= The task =
Filter the entries for the word "expliquée". Copy each line in which it occurs.

= Source material =
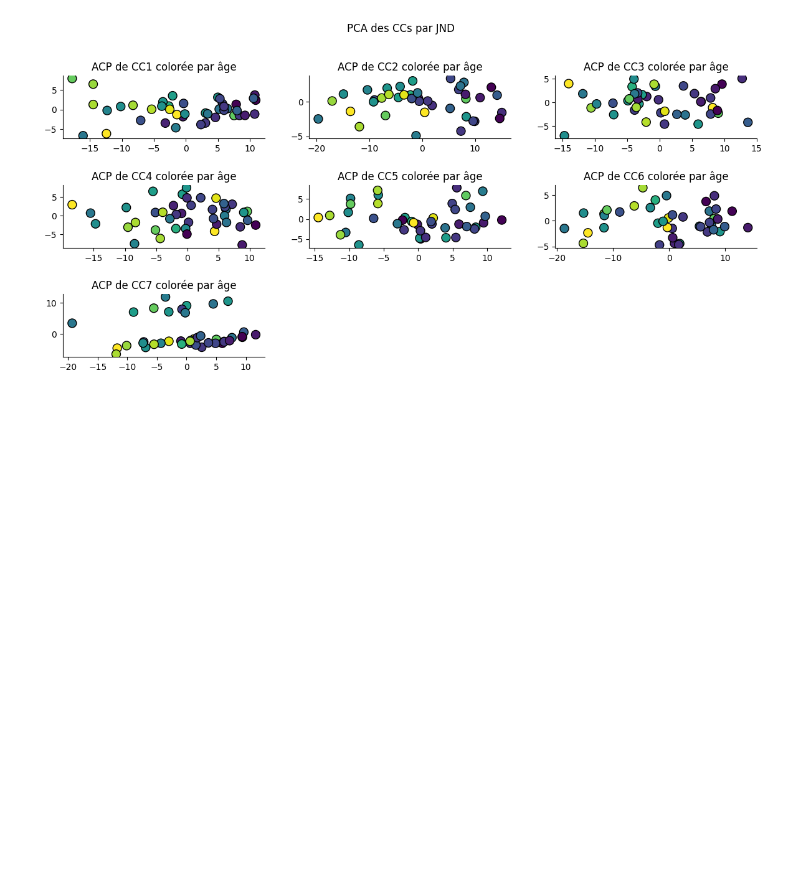
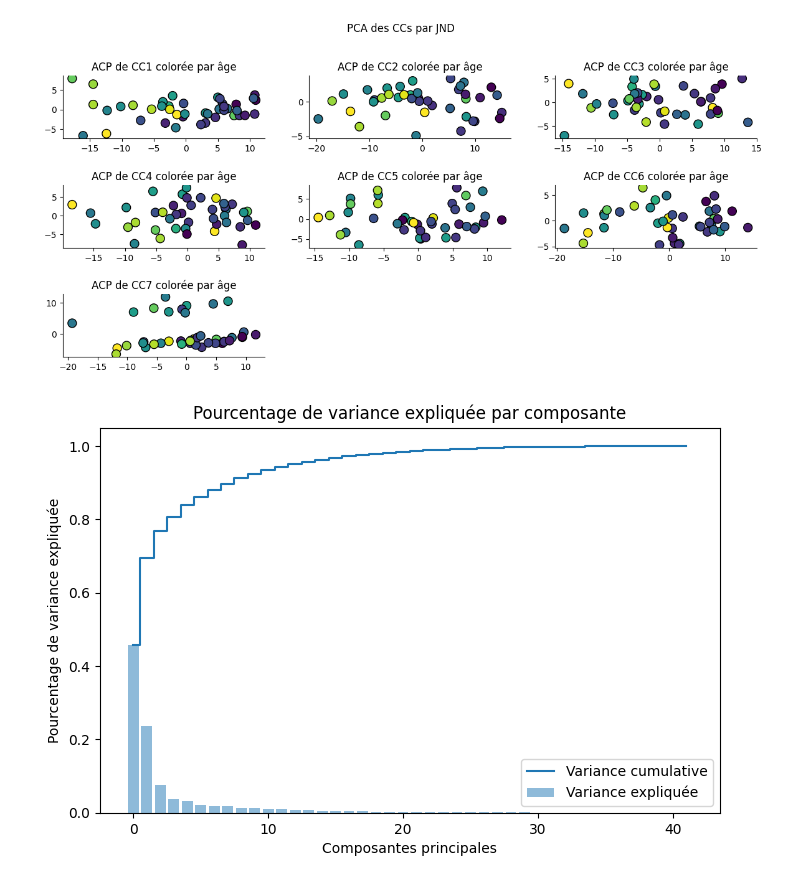
Before and after one commit to nicolascatz/CRPN_DTI_AGING_DPAKNC, a Jupyter notebook: scripts/DTI_Aging_FeatSelect_and_votingRegressor_251213_NC.ipynb, the cells around one changed output. Saved outputs shown, nothing was run; the diff lists cells and outputs as text; code cells hidden in the pictures; blank space fills up the shorter version.

```diff
--- a/scripts/DTI_Aging_FeatSelect_and_votingRegressor_251213_NC.ipynb
+++ b/scripts/DTI_Aging_FeatSelect_and_votingRegressor_251213_NC.ipynb
@@ -716,3 +694,22 @@ fig.suptitle('PCA des CCs par JND')
 plt.tight_layout(pad=2.0  )
 # %% [output]
 [figure]
+# %%
+pca = PCA()
+pca.fit(X_scaled)
+
+# Récupération des pourcentages de variance expliquée
+variance = pca.explained_variance_ratio_
+cumulative_variance = np.cumsum(variance)
+
+# Tracé
+plt.figure(figsize=(8, 5))
+plt.bar(range(len(variance)), variance, alpha=0.5, align='center', label='Variance expliquée')
+plt.step(range(len(cumulative_variance)), cumulative_variance, where='mid', label='Variance cumulative')
+plt.ylabel('Pourcentage de variance expliquée')
+plt.xlabel('Composantes principales')
+plt.legend(loc='best')
+plt.title('Pourcentage de variance expliquée par composante')
+plt.show()
+# %% [output]
+[figure, added]
```
Also changed, not shown: parts of 12 cells of this notebook.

= Result of the exercise =
+# Récupération des pourcentages de variance expliquée
+plt.bar(range(len(variance)), variance, alpha=0.5, align='center', label='Variance expliquée')
+plt.ylabel('Pourcentage de variance expliquée')
+plt.title('Pourcentage de variance expliquée par composante')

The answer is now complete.